Chris Coleman: Well, I’d like to have downtown St. Paul have the same kind of pulse that downtown Nashville has. That’s an ambitious goal, but the core idea is this: You don’t say, I want to go down to this bar or that bar — you say, in the case of Nashville, we’re going to go down to Broadway. Or in Austin, down to Sixth Street.
The goal is that downtown is itself a destination, and not just for people in the Twin Cities. A place where, when people are planning their vacations, they say, You know what? I want to be part of that music scene, the art scene, in St. Paul. Whether you’re going to a production at the Ordway or something at the Amsterdam or the River’s Edge Festival. All of those things become part of the mix. And from their you start adding other pieces to it: More people coming for the music scene means more people coming to the Convention Center, the Science Museum, the Children’s Museum, the History Museum. I think there are incredible opportunities for us to increase the vibrancy.

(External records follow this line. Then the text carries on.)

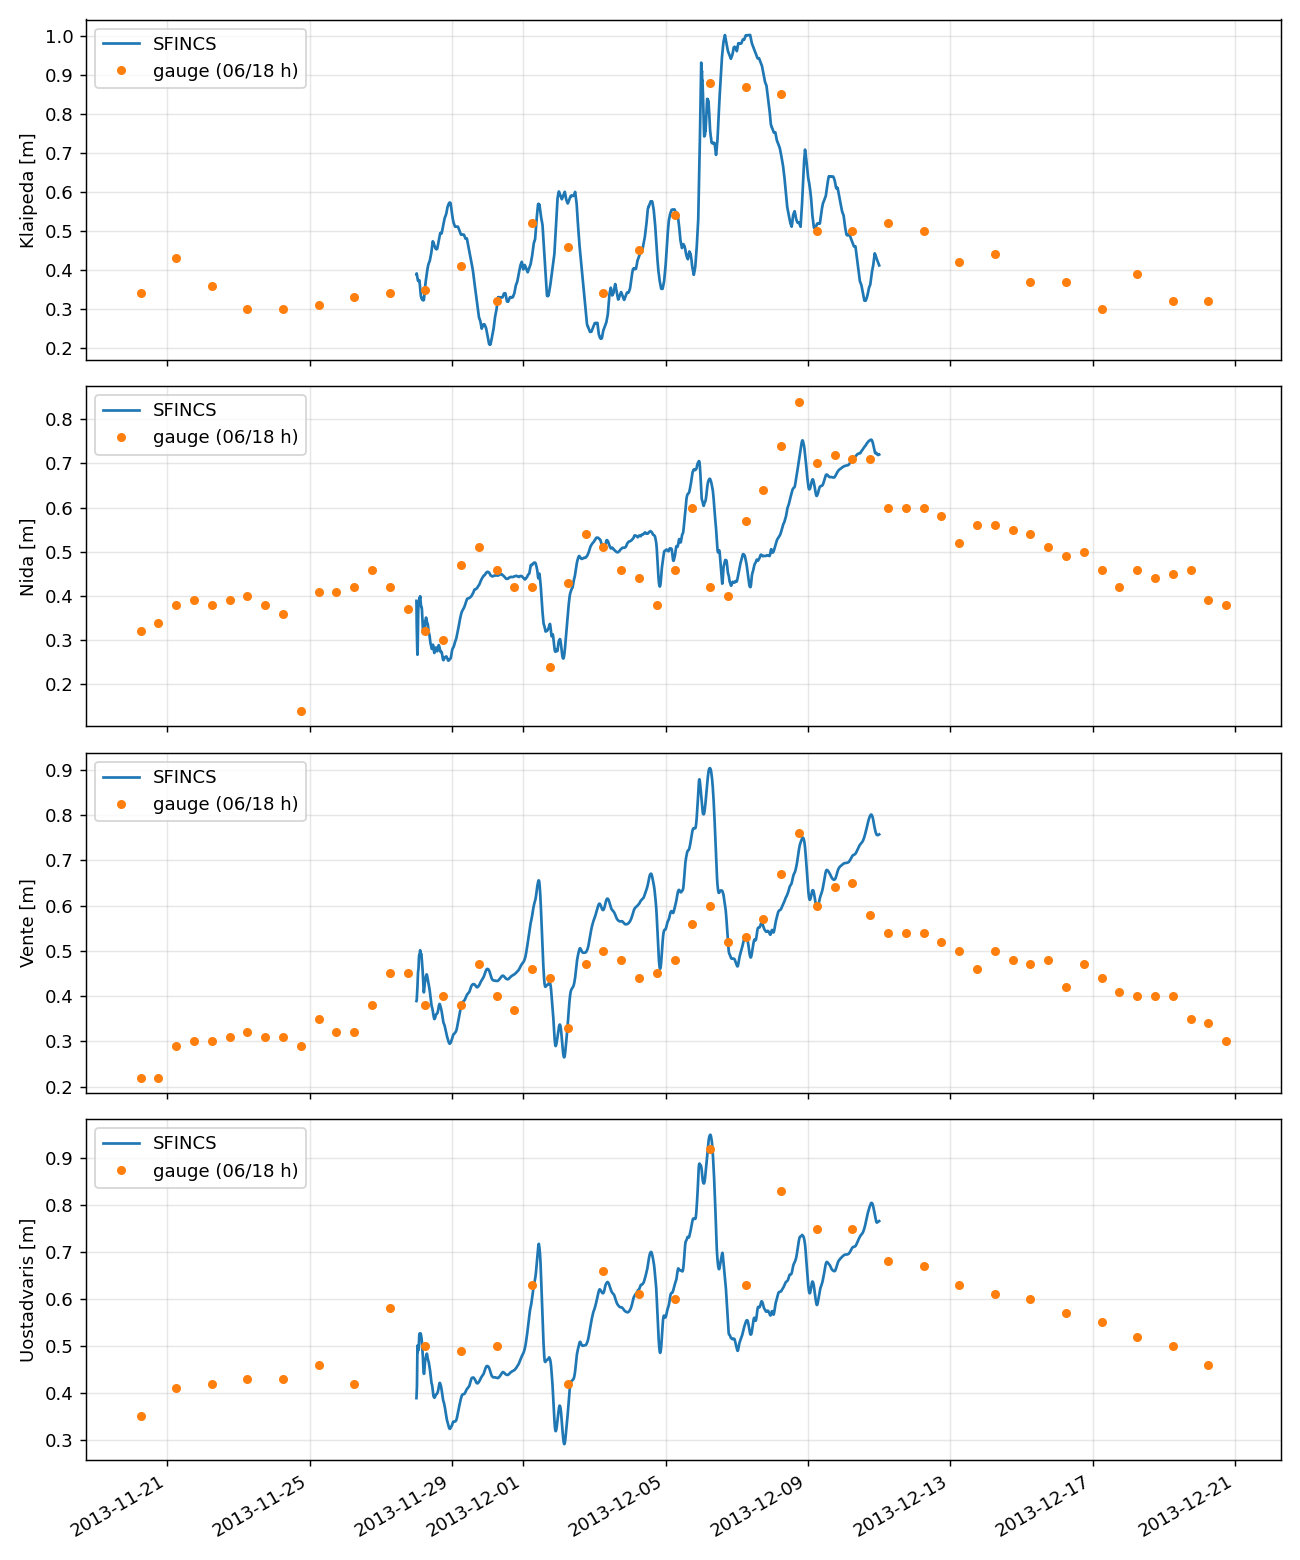
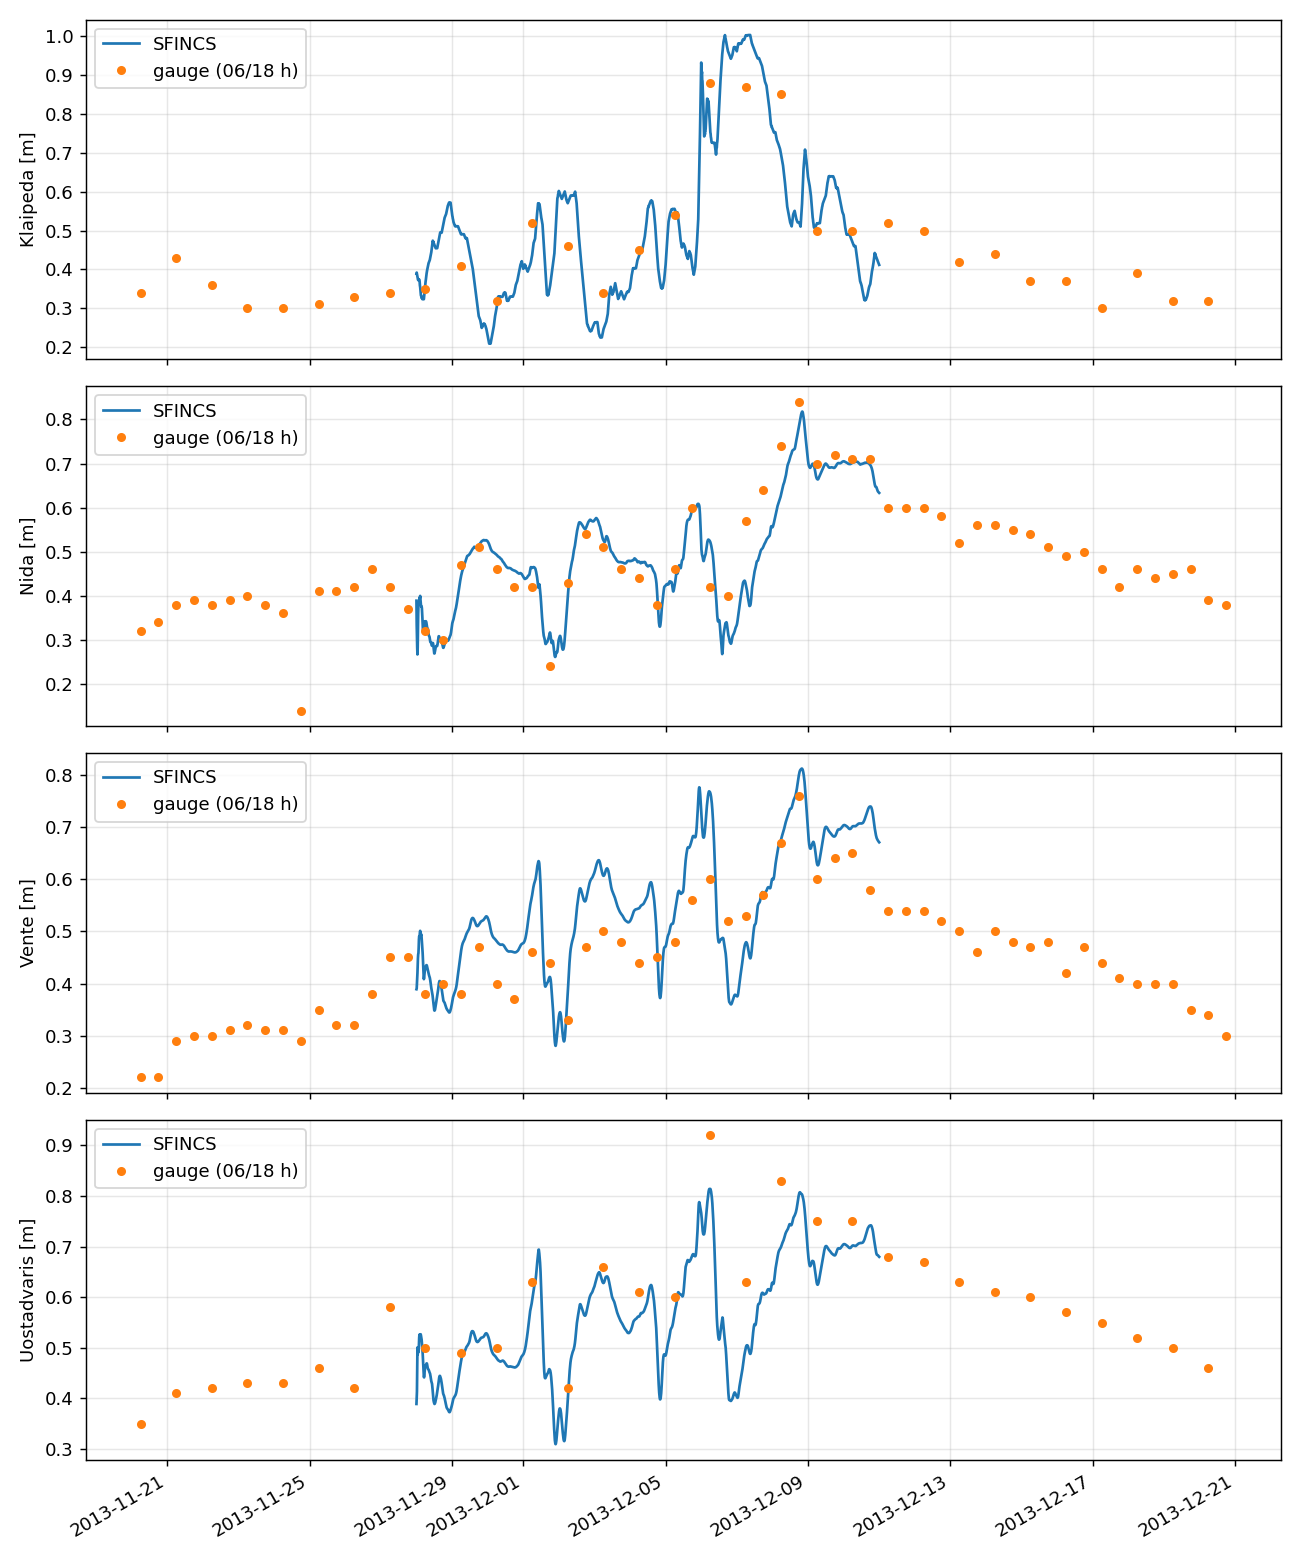
Re-run Xaver 2013 hindcasts on the corrected strait geometry
The published Xaver results (uniform wind, gridded wind, gridded
wind+pressure) were built from a channels.geojson centreline that has
since been fixed (d527683, 3433cdb): the burned strait channel ran
across the Curonian Spit over inactive cells for 4 km, silently doing
nothing there. That's a reproducibility break in version control
regardless of outcome, so all three variants were rebuilt and re-run
unchanged otherwise.

C1-C4 still hold in all three variants. Skill improves at every lagoon
gauge (lower RMSE, higher r) and C2 (Nida rise) moves from "met
(marginal)" to a clean "met" in all three -- the old impounding
geometry was quietly hurting the surge hindcast's lagoon-side skill
even though it never flipped a verdict. Flooded delta area drops by
~5-9 km² per variant.

See .superpowers/sdd/2026-09-16-april-2013-nemunas-flood/xaver-rerun-report.md
for the full before/after comparison.

diff --git a/curonian/results/xaver_2013_gridwind/validation.md b/curonian/results/xaver_2013_gridwind/validation.md
@@ -4,26 +4,26 @@ Whole period: 2013-11-28 00:00 to 2013-12-11 00:00
 
 | station | n | bias m | RMSE m | r | peak err m | peak dt h |
 |---|---|---|---|---|---|---|
-| Klaipeda | 13 | -0.01 | 0.09 | 0.90 | +0.12 | +26 |
-| Nida | 26 | -0.01 | 0.10 | 0.77 | -0.09 | +48 |
-| Vente | 26 | +0.06 | 0.11 | 0.76 | +0.14 | -60 |
-| Uostadvaris | 13 | -0.06 | 0.09 | 0.89 | +0.03 | +0 |
+| Klaipeda | 13 | -0.01 | 0.08 | 0.90 | +0.12 | +26 |
+| Nida | 26 | -0.01 | 0.06 | 0.92 | -0.02 | +2 |
+| Vente | 26 | +0.05 | 0.08 | 0.85 | +0.05 | +2 |
+| Uostadvaris | 13 | -0.06 | 0.07 | 0.96 | -0.11 | -0 |
 
 Storm window: 2013-12-05 00:00 to 2013-12-09 00:00
 
 | station | n | bias m | RMSE m | r | peak err m | peak dt h |
 |---|---|---|---|---|---|---|
 | Klaipeda | 4 | -0.03 | 0.12 | 0.72 | +0.12 | +26 |
-| Nida | 8 | -0.02 | 0.14 | 0.42 | -0.13 | +0 |
-| Vente | 8 | +0.06 | 0.14 | 0.37 | +0.14 | -60 |
-| Uostadvaris | 4 | -0.06 | 0.12 | 0.77 | +0.03 | +0 |
+| Nida | 8 | -0.06 | 0.09 | 0.86 | -0.05 | +0 |
+| Vente | 8 | +0.03 | 0.09 | 0.78 | +0.04 | +0 |
+| Uostadvaris | 4 | -0.10 | 0.11 | 0.96 | -0.11 | -0 |
 
-Flooded land in the delta window (depth > 5 cm, ground > 0 m): **140.3 km²**
+Flooded land in the delta window (depth > 5 cm, ground > 0 m): **130.6 km²**
 
 ### Success criteria (spec section 9)
-- C1 Uostadvaris peak [2013-12-05 00:00 to 2013-12-09 00:00]: **met** -- model peak 2013-12-06 06:10, peak err +0.03 m, dt +0.2 h (threshold: peak err within +/-0.15 m and |dt| <= 6 h)
-- C2 Nida 8 Dec rise [2013-12-07 06:00 to 2013-12-08 18:00]: **met (marginal)** -- model 0.48 m -> 0.71 m vs gauge 0.84 m, err -0.13 m, rise reproduced (threshold: err within +/-0.15 m (<=0.10 m for a clean 'met'), rise reproduced in sign)
-- C3 Klaipeda RMSE [2013-12-05 00:00 to 2013-12-09 00:00]: **met** -- storm RMSE 0.12 m (whole-period RMSE 0.09 m) (threshold: storm-window RMSE <= 0.15 m)
+- C1 Uostadvaris peak [2013-12-05 00:00 to 2013-12-09 00:00]: **met** -- model peak 2013-12-06 05:40, peak err -0.11 m, dt -0.3 h (threshold: peak err within +/-0.15 m and |dt| <= 6 h)
+- C2 Nida 8 Dec rise [2013-12-07 06:00 to 2013-12-08 18:00]: **met** -- model 0.43 m -> 0.79 m vs gauge 0.84 m, err -0.05 m, rise reproduced (threshold: err within +/-0.15 m (<=0.10 m for a clean 'met'), rise reproduced in sign)
+- C3 Klaipeda RMSE [2013-12-05 00:00 to 2013-12-09 00:00]: **met** -- storm RMSE 0.12 m (whole-period RMSE 0.08 m) (threshold: storm-window RMSE <= 0.15 m)
 - C4 Silute uplands [delta window (325000, 6105000, 360000, 6145000)]: **met** -- 0.00% of land with ground > 3 m flooded (threshold: < 1 % flooded)
-- Info: Uostadvaris 8 Dec 06:00 [2013-12-08 06:00]: **info** -- model 0.62 m vs gauge 0.83 m, err -0.21 m (threshold: n/a (context only))
-- Info: Nida 8 Dec 06:00 [2013-12-08 06:00]: **info** -- model 0.55 m vs gauge 0.74 m, err -0.19 m (threshold: n/a (context only))
+- Info: Uostadvaris 8 Dec 06:00 [2013-12-08 06:00]: **info** -- model 0.70 m vs gauge 0.83 m, err -0.13 m (threshold: n/a (context only))
+- Info: Nida 8 Dec 06:00 [2013-12-08 06:00]: **info** -- model 0.63 m vs gauge 0.74 m, err -0.11 m (threshold: n/a (context only))

diff --git a/curonian/results/xaver_2013/validation.md b/curonian/results/xaver_2013/validation.md
@@ -5,25 +5,25 @@ Whole period: 2013-11-28 00:00 to 2013-12-11 00:00
 | station | n | bias m | RMSE m | r | peak err m | peak dt h |
 |---|---|---|---|---|---|---|
 | Klaipeda | 13 | -0.01 | 0.08 | 0.91 | +0.13 | +10 |
-| Nida | 26 | -0.01 | 0.10 | 0.74 | -0.07 | -67 |
-| Vente | 26 | +0.05 | 0.12 | 0.70 | +0.19 | -60 |
-| Uostadvaris | 13 | -0.06 | 0.10 | 0.85 | +0.08 | +0 |
+| Nida | 26 | -0.01 | 0.08 | 0.86 | -0.01 | +2 |
+| Vente | 26 | +0.05 | 0.10 | 0.77 | +0.08 | +2 |
+| Uostadvaris | 13 | -0.06 | 0.08 | 0.91 | -0.06 | -0 |
 
 Storm window: 2013-12-05 00:00 to 2013-12-09 00:00
 
 | station | n | bias m | RMSE m | r | peak err m | peak dt h |
 |---|---|---|---|---|---|---|
 | Klaipeda | 4 | -0.03 | 0.12 | 0.73 | +0.13 | +10 |
-| Nida | 8 | -0.03 | 0.16 | 0.35 | -0.07 | -67 |
-| Vente | 8 | +0.05 | 0.16 | 0.34 | +0.19 | -60 |
-| Uostadvaris | 4 | -0.06 | 0.14 | 0.75 | +0.08 | +0 |
+| Nida | 8 | -0.08 | 0.13 | 0.78 | -0.04 | +0 |
+| Vente | 8 | +0.01 | 0.12 | 0.71 | +0.07 | -67 |
+| Uostadvaris | 4 | -0.11 | 0.12 | 0.92 | -0.06 | -0 |
 
-Flooded land in the delta window (depth > 5 cm, ground > 0 m): **165.6 km²**
+Flooded land in the delta window (depth > 5 cm, ground > 0 m): **157.3 km²**
 
 ### Success criteria (spec section 9)
-- C1 Uostadvaris peak [2013-12-05 00:00 to 2013-12-09 00:00]: **met** -- model peak 2013-12-06 06:20, peak err +0.08 m, dt +0.3 h (threshold: peak err within +/-0.15 m and |dt| <= 6 h)
-- C2 Nida 8 Dec rise [2013-12-07 06:00 to 2013-12-08 18:00]: **met (marginal)** -- model 0.46 m -> 0.71 m vs gauge 0.84 m, err -0.13 m, rise reproduced (threshold: err within +/-0.15 m (<=0.10 m for a clean 'met'), rise reproduced in sign)
+- C1 Uostadvaris peak [2013-12-05 00:00 to 2013-12-09 00:00]: **met** -- model peak 2013-12-06 05:50, peak err -0.06 m, dt -0.2 h (threshold: peak err within +/-0.15 m and |dt| <= 6 h)
+- C2 Nida 8 Dec rise [2013-12-07 06:00 to 2013-12-08 18:00]: **met** -- model 0.39 m -> 0.80 m vs gauge 0.84 m, err -0.04 m, rise reproduced (threshold: err within +/-0.15 m (<=0.10 m for a clean 'met'), rise reproduced in sign)
 - C3 Klaipeda RMSE [2013-12-05 00:00 to 2013-12-09 00:00]: **met** -- storm RMSE 0.12 m (whole-period RMSE 0.08 m) (threshold: storm-window RMSE <= 0.15 m)
 - C4 Silute uplands [delta window (325000, 6105000, 360000, 6145000)]: **met** -- 0.00% of land with ground > 3 m flooded (threshold: < 1 % flooded)
-- Info: Uostadvaris 8 Dec 06:00 [2013-12-08 06:00]: **info** -- model 0.60 m vs gauge 0.83 m, err -0.23 m (threshold: n/a (context only))
-- Info: Nida 8 Dec 06:00 [2013-12-08 06:00]: **info** -- model 0.52 m vs gauge 0.74 m, err -0.22 m (threshold: n/a (context only))
+- Info: Uostadvaris 8 Dec 06:00 [2013-12-08 06:00]: **info** -- model 0.68 m vs gauge 0.83 m, err -0.15 m (threshold: n/a (context only))
+- Info: Nida 8 Dec 06:00 [2013-12-08 06:00]: **info** -- model 0.60 m vs gauge 0.74 m, err -0.14 m (threshold: n/a (context only))

diff --git a/curonian/results/xaver_2013_gridwind_pressure/validation.md b/curonian/results/xaver_2013_gridwind_pressure/validation.md
@@ -5,25 +5,25 @@ Whole period: 2013-11-28 00:00 to 2013-12-11 00:00
 | station | n | bias m | RMSE m | r | peak err m | peak dt h |
 |---|---|---|---|---|---|---|
 | Klaipeda | 13 | -0.01 | 0.09 | 0.90 | +0.12 | +26 |
-| Nida | 26 | -0.00 | 0.10 | 0.76 | -0.08 | +48 |
-| Vente | 26 | +0.06 | 0.11 | 0.75 | +0.16 | -60 |
-| Uostadvaris | 13 | -0.05 | 0.09 | 0.88 | +0.04 | +0 |
+| Nida | 26 | -0.01 | 0.06 | 0.91 | -0.03 | +2 |
+| Vente | 26 | +0.05 | 0.08 | 0.84 | +0.04 | +1 |
+| Uostadvaris | 13 | -0.06 | 0.08 | 0.95 | -0.10 | -0 |
 
 Storm window: 2013-12-05 00:00 to 2013-12-09 00:00
 
 | station | n | bias m | RMSE m | r | peak err m | peak dt h |
 |---|---|---|---|---|---|---|
 | Klaipeda | 4 | -0.03 | 0.12 | 0.72 | +0.12 | +26 |
-| Nida | 8 | -0.02 | 0.14 | 0.39 | -0.12 | -68 |
-| Vente | 8 | +0.07 | 0.14 | 0.35 | +0.16 | -60 |
-| Uostadvaris | 4 | -0.05 | 0.11 | 0.77 | +0.04 | +0 |
+| Nida | 8 | -0.06 | 0.10 | 0.84 | -0.06 | +0 |
+| Vente | 8 | +0.02 | 0.09 | 0.76 | +0.03 | +0 |
+| Uostadvaris | 4 | -0.10 | 0.11 | 0.95 | -0.10 | -0 |
 
-Flooded land in the delta window (depth > 5 cm, ground > 0 m): **140.9 km²**
+Flooded land in the delta window (depth > 5 cm, ground > 0 m): **130.1 km²**
 
 ### Success criteria (spec section 9)
-- C1 Uostadvaris peak [2013-12-05 00:00 to 2013-12-09 00:00]: **met** -- model peak 2013-12-06 06:10, peak err +0.04 m, dt +0.2 h (threshold: peak err within +/-0.15 m and |dt| <= 6 h)
-- C2 Nida 8 Dec rise [2013-12-07 06:00 to 2013-12-08 18:00]: **met (marginal)** -- model 0.48 m -> 0.71 m vs gauge 0.84 m, err -0.13 m, rise reproduced (threshold: err within +/-0.15 m (<=0.10 m for a clean 'met'), rise reproduced in sign)
+- C1 Uostadvaris peak [2013-12-05 00:00 to 2013-12-09 00:00]: **met** -- model peak 2013-12-06 05:50, peak err -0.10 m, dt -0.2 h (threshold: peak err within +/-0.15 m and |dt| <= 6 h)
+- C2 Nida 8 Dec rise [2013-12-07 06:00 to 2013-12-08 18:00]: **met** -- model 0.41 m -> 0.78 m vs gauge 0.84 m, err -0.06 m, rise reproduced (threshold: err within +/-0.15 m (<=0.10 m for a clean 'met'), rise reproduced in sign)
 - C3 Klaipeda RMSE [2013-12-05 00:00 to 2013-12-09 00:00]: **met** -- storm RMSE 0.12 m (whole-period RMSE 0.09 m) (threshold: storm-window RMSE <= 0.15 m)
 - C4 Silute uplands [delta window (325000, 6105000, 360000, 6145000)]: **met** -- 0.00% of land with ground > 3 m flooded (threshold: < 1 % flooded)
-- Info: Uostadvaris 8 Dec 06:00 [2013-12-08 06:00]: **info** -- model 0.62 m vs gauge 0.83 m, err -0.21 m (threshold: n/a (context only))
-- Info: Nida 8 Dec 06:00 [2013-12-08 06:00]: **info** -- model 0.55 m vs gauge 0.74 m, err -0.19 m (threshold: n/a (context only))
+- Info: Uostadvaris 8 Dec 06:00 [2013-12-08 06:00]: **info** -- model 0.69 m vs gauge 0.83 m, err -0.14 m (threshold: n/a (context only))
+- Info: Nida 8 Dec 06:00 [2013-12-08 06:00]: **info** -- model 0.62 m vs gauge 0.74 m, err -0.12 m (threshold: n/a (context only))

Joe Spencer: We’ve got this beautiful downtown, and one of its advantages is that it’s really compact. So as we keep adding assets, like the chef-driven bars and restaurants, from Amsterdam to the new Bedlam Theater, plus our existing strength in theaters, we don’t have all that much further to go before we are really populated with the sort of density of the Nashville vision.
We’re not hoping necessarily to attract all the big chains. We’ve been really deliberate about finding those independent, creative entrepreneurs that are going to pull all those things together. Whether its from the for-profit or the nonprofit sector, music venues, theater offerings, festivals — it all kind of combines together to the point where it’s not somebody coming down for one thing, but for the scene.
I still get this from time to time: Oh, downtown St. Paul is dead. I ask them a question, and I already know the answer: When was the last time you were down there? Invariably it will be, 10 years ago. And I’ll say, then you don’t know anything about downtown St. Paul. Is it Rush Street in Chicago? No. But it’s a fundamentally different place than it was a decade ago.
This article is reprinted in partnership with The Line, an online chronicle of Twin Cities creativity in entrepreneurship, culture, retail, placemaking, the arts, and other elements of the new creative economy. Jon Spayde is Managing Editor of The Line.